Contemporary and Modern

Contemporary Lighting

Contemporary and modern design are frequently interchangeable terms. They are best known for clean, sleek lines, monochromatic finishes, and fine design. Contemporary and modern designs give a “everything in it’s place” type of look to rooms.


Eclectic Lighting

Eclectic is one of those interesting styles that is made up of multiple pieces. For example, one fixture alone usually isn’t “eclectic”, but put together a mixture of collaborating color palettes and shapes that compliment but don’t directly match each other – that is eclectic style.

You want to make sure you are mindful of how you incorporate eclectic styles. You want it to be all tied in together subtly, not just a hodgepodge of random items, colors and textures.

Craftsman and Mission

Craftsman Lighting

Mission style – also known as American Craftsman or just “Craftsman” for short, is a style usually defined by wooden architecture and warm deep, rich hues. Think: rustic, with clear lines. You’ll usually see real wood or faux wood pieces, golds, deep amber, browns, and blacks. This style works great in cabins and log homes, and gives them more of an updated feel.




Transitional decor is similar to traditional, but with more modern touches. It tends to have more angular, flat cuts of design than round. With lighting this means less bell shaped glass, and flat finishes rather than mottled. It’s a great stepping stone for people who grew up with traditional styles and want to go in a new direction in a way that feels natural.



Traditional Lighting

This is another style most people are familiar with and comfortable shopping for on their own. It is classic, “timeless” and symmetrical design, with rich color schemes. Traditional is usually a great fit for any home or room. Think of warm tones, swooping and rounded features, and soft looks.



Farmhouse lighting

Farmhouse design is a fun little style best suited for country living (or any living place you want to feel southern). Lots of reds, paisleys, oak and barn woods. It doesn’t have to be overwhelmingly cowboy either – simple hints of wicker baskets, or lantern lighting can help add a touch of farmhouse in a sophisticated manner.

With lighting – lanterns with dark features such as oil rubbed bronze, or even black finishes are a really great farmhouse look both inside and out. Wooden lights are also popular, as are drum chandeliers.


Mountain Modern

Mountain Modern Lighting1

Mountain modern is one of our favorite designs we see used in Park City quite often. It has just a touch of rustic with a modern twist – lots of clean lines, with deep rich tones. Hanging pendants and mountain modern exterior lights are the most common, but you’ll find great mountain modern entryway lights as well.


Rustic Lighting

Rustic or “cabin” style decor is usually best suited for mountain homes looking for that classic cabin look and feel. It is a very distinctive style with bare plank floors, log features for interior architecture on doorways and ceilings.
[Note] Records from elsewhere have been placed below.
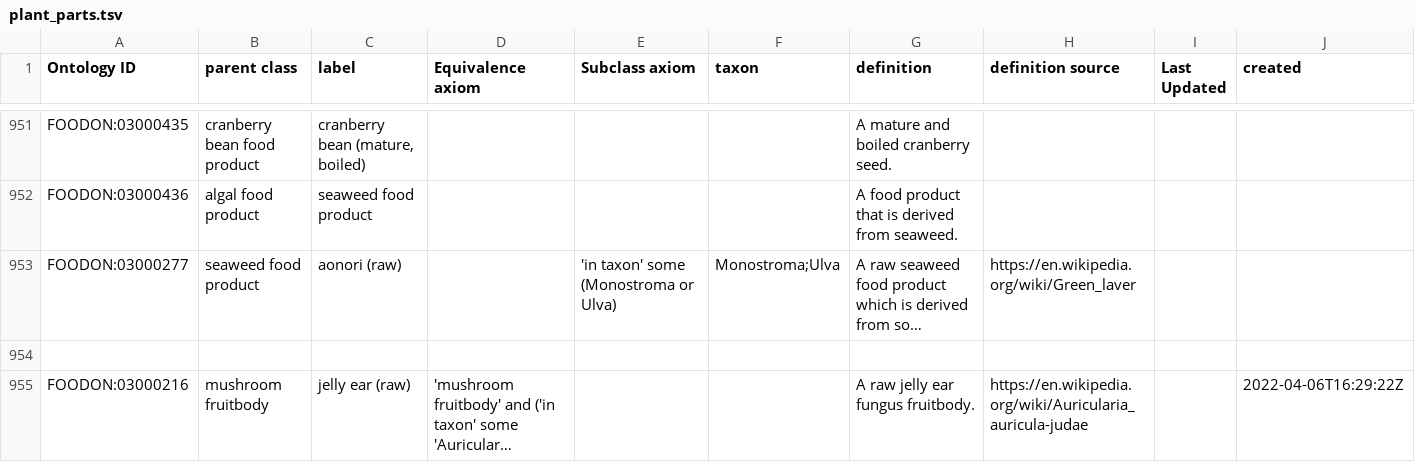
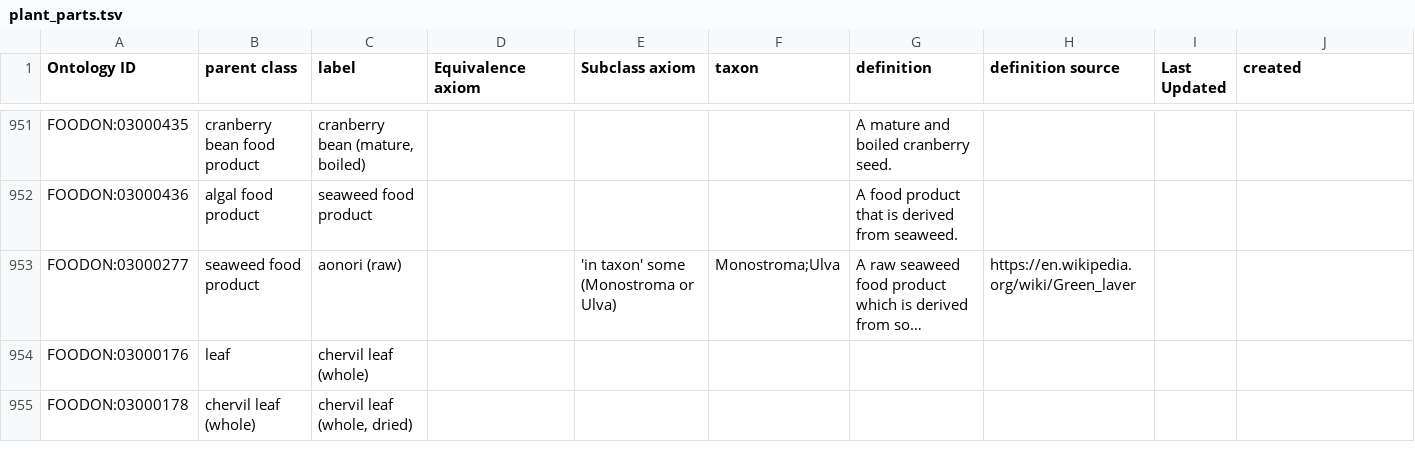
Before and after one commit to FoodOntology/foodon, a TSV file: src/ontology/imports/robot/plant_parts.tsv, drawn as a sheet; only a part is shown, gaps mark what is left out; long unchanged cells end in …; rows hold the shown columns only; the diff covers the shown part only; the diff names each change by its address in the sheet, - before the commit and + after, or states it on an @@ line.

```diff
--- a/src/ontology/imports/robot/plant_parts.tsv
+++ b/src/ontology/imports/robot/plant_parts.tsv
-row 954: (empty)
+row 954: FOODON:03000176 | leaf | chervil leaf (whole)
@@ row 955 moved to row 148: FOODON:03000216 @@
+row 955: FOODON:03000178 | chervil leaf (whole) | chervil leaf (whole, dried)
```
Also changed, not shown: 3 added rows, 1 removed row and 8 edited cells elsewhere in this file, 7 other files.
It can be warmed up with decorative rugs, and goes well with craftsman lighting.

For lighting, deep amber tones, wrought iron, bronzes, hammered fixtures, and faux wood or antlers work great in a rustic themed home.


Coastal Lighting

Think of any Nicolas Sparks movie you’ve seen. The house was most likely set on the beach with white washed walls and popping blue window shutters. This is what people tend to envision when they think of coastal decor (or at least the “American coastal” version – there is a lot of dispute about what constitutes coastal decor depending on what location you are in.)

Whites, blues and golds along with beachy sand colors make for an excellent color pallet for this design. Use of open lighting (as well as very tasteful, bright lighting fixtures) will help transform your room into a nautical haven.



Urban Lighting

Urban design incorporates a lot of non-traditional materials and fixtures to create a unique look all on it’s own. Urban design is commonly used in small, cramped spaces to give visual appeal. The furniture is typically low-key, while the fixtures are utilitarian. It is definitely one of those “a place for everything, and everything in it’s place” styles, with lighting fixtures being a great focal point in the room.



Restoration Lighting

This is one of the most popular styles for 2015 right now. Everyone is wanting that industrial look without the big price tags. Industrial is a mash up of salvaged objects and re-purposed items. It is known for it’s uniqueness and flair to draw the eye.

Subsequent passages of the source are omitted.